South Carolina has seen a lot of devastation by weather in the past year. I expect storm damage to be a primary budget focus for lawmakers next year, even after some have said that the state’s most critical funding issue is the Retirement System’s $21 billion unfunded liability.
Photos of caved in roads, a specter of last year’s flooding devastation across wide swaths of the state, filled the state Transportation Department’s Twitter page today as the agency goes into cleanup mode following Hurricane Matthew.
Entire sections of Florence County roads have been washed away like they were never there, reminding me of downed trees and power lines after Hugo struck the Florence neighborhood where I lived as a little girl in 1989.
My heart goes out to those along the coast–from the Caribbean to the Carolinas–who have lost homes, businesses and loved ones.
It’s been one year and one week since South Carolina’s historic flood. Here’s an excerpt from The Carolina Ledger, published last week as we braced for Hurricane Matthew–
The devastation of the last year’s historic October 4 flood is still fresh in our minds as South Carolina braces for the Category 4 Hurricane Matthew. The effects of the storm are expected to be felt along the Southeastern coast this weekend.
I remember the night before the flood perfectly. I stopped by the coffee counter at Columbia’s Whole Foods on Devine St. for a smoothie late that Saturday night, while my husband picked up a few supplies for a lazy dinner.

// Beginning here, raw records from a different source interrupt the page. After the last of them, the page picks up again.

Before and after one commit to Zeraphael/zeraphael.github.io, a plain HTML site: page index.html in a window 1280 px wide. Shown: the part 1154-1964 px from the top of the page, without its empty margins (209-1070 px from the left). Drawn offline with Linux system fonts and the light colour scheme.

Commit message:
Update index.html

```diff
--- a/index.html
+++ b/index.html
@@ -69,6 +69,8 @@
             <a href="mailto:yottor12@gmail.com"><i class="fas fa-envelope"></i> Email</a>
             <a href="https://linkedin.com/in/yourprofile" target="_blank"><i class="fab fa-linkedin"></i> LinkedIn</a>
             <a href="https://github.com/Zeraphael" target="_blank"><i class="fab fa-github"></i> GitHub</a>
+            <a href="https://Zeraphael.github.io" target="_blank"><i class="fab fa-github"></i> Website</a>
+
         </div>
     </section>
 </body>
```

It had been raining outside, but the weather was unassuming, offering no hint of impending calamity. The man at the counter said officials were warning residents of anticipated heavy rainfall. I dismissed what I thought was mindless chit chat about the weather.